Index seekIndex seek

Index seeks and index scans are far more efficient than table seeks and scans. Frequently table scans can be avoided by adding an index to the table. I blogged a while back about how to optimize queries with indexes. That article has some suggestions about specific steps you can take. One which I don’t think I talk about in that article is to reduce the number of columns returned. Unfortunately EF doesn’t have support for selectively returning columns or lazily loading columns. If that level of query tuning appeals to you then you may wish to swap out EF for something like Dapper or Massive which are much lower level. 

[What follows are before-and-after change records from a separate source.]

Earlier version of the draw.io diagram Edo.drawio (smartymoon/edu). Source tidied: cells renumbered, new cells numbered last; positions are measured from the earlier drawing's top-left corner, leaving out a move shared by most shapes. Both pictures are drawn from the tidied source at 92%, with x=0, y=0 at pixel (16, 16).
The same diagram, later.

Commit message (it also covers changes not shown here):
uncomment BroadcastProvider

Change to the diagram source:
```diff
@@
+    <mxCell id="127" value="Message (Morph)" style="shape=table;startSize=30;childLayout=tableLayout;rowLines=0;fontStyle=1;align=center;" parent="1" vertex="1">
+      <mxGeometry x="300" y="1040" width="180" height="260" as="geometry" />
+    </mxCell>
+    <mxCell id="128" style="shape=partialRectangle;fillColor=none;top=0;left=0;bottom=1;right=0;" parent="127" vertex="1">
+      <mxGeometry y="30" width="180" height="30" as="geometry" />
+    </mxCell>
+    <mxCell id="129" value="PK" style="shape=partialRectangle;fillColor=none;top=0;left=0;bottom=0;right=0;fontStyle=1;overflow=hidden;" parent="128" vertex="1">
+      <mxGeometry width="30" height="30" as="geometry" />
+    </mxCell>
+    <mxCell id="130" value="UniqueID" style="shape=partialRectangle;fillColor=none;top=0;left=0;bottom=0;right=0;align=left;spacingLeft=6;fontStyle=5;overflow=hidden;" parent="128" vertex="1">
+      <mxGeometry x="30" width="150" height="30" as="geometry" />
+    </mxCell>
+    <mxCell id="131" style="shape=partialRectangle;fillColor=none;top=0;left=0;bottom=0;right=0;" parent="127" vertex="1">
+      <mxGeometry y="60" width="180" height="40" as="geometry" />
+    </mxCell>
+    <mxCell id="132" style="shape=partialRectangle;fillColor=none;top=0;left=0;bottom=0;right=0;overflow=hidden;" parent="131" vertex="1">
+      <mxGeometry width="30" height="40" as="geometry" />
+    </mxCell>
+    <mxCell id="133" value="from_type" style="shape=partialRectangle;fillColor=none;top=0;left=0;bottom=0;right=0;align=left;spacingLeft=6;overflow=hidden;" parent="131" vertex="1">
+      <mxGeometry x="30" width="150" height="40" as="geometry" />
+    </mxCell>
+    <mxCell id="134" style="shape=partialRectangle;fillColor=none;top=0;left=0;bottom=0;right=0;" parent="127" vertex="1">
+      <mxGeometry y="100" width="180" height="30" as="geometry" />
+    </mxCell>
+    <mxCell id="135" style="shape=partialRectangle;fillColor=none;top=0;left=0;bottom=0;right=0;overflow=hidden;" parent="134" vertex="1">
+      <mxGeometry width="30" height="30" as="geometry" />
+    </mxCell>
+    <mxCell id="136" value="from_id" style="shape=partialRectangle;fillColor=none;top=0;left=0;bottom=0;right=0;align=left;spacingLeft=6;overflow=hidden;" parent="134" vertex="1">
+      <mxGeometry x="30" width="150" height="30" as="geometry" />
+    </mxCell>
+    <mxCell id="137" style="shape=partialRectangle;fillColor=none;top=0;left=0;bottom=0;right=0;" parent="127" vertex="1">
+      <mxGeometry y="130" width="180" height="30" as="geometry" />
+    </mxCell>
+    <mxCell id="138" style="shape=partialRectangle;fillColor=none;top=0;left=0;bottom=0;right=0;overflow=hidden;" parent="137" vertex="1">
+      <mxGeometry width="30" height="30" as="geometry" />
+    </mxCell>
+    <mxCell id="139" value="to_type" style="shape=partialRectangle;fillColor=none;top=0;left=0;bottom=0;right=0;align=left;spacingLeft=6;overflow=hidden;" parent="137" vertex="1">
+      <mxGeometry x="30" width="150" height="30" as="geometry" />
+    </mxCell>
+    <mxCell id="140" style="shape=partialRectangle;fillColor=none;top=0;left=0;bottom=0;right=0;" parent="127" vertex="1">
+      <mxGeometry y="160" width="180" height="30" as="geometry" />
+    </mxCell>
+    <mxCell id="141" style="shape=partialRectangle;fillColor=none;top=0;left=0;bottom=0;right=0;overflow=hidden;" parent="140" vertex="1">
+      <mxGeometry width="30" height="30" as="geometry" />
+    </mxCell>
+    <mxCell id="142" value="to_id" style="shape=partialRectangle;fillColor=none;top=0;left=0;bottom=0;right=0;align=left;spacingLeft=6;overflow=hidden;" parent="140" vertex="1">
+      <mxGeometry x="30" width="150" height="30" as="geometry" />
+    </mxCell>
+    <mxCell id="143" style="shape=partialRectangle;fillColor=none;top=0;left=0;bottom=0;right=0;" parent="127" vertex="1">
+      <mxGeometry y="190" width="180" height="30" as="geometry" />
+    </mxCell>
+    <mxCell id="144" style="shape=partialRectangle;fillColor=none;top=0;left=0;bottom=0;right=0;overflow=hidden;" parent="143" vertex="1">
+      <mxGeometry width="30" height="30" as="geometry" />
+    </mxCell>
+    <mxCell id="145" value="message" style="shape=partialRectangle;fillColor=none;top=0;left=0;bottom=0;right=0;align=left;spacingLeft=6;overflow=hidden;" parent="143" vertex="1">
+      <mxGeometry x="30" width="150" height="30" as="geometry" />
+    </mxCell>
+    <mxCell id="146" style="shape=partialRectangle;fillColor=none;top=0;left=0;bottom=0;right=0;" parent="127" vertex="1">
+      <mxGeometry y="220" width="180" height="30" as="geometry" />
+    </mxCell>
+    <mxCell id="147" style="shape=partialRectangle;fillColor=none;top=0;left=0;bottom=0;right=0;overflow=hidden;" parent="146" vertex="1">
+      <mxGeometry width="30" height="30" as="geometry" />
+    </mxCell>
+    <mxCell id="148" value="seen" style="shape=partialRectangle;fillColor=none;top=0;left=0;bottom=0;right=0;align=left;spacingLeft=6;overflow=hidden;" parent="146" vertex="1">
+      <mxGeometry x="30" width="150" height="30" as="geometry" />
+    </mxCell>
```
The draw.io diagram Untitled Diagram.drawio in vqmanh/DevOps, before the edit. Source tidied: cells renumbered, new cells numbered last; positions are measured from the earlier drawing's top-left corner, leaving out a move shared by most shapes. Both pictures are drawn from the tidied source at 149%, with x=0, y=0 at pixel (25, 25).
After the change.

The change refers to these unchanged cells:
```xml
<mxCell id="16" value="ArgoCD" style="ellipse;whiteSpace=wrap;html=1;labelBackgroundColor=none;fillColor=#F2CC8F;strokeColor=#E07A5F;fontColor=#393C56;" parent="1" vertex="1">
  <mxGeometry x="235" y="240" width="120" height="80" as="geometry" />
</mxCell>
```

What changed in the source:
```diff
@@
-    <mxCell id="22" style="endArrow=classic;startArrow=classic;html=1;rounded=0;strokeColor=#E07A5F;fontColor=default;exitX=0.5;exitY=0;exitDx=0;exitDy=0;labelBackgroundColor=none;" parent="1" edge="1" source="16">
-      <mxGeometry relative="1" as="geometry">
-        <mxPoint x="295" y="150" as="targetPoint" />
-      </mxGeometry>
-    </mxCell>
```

If you happen to be fortunate enough to have a copy of Visual Studio ULTIMATE (or, as the local Ruby user group lead calls it: Ultra-Professional-Premium-Service-Pack-Two-Release-2013) then there is another option I forgot to mention in part 3. IntelliTrace will record the query text run by EF. I still think that Glimpse and EFProf are better options as they are more focused tools. However Glimpse does sometimes get a bit confused by single page applications and EFProf costs money so IntelliTrace will work.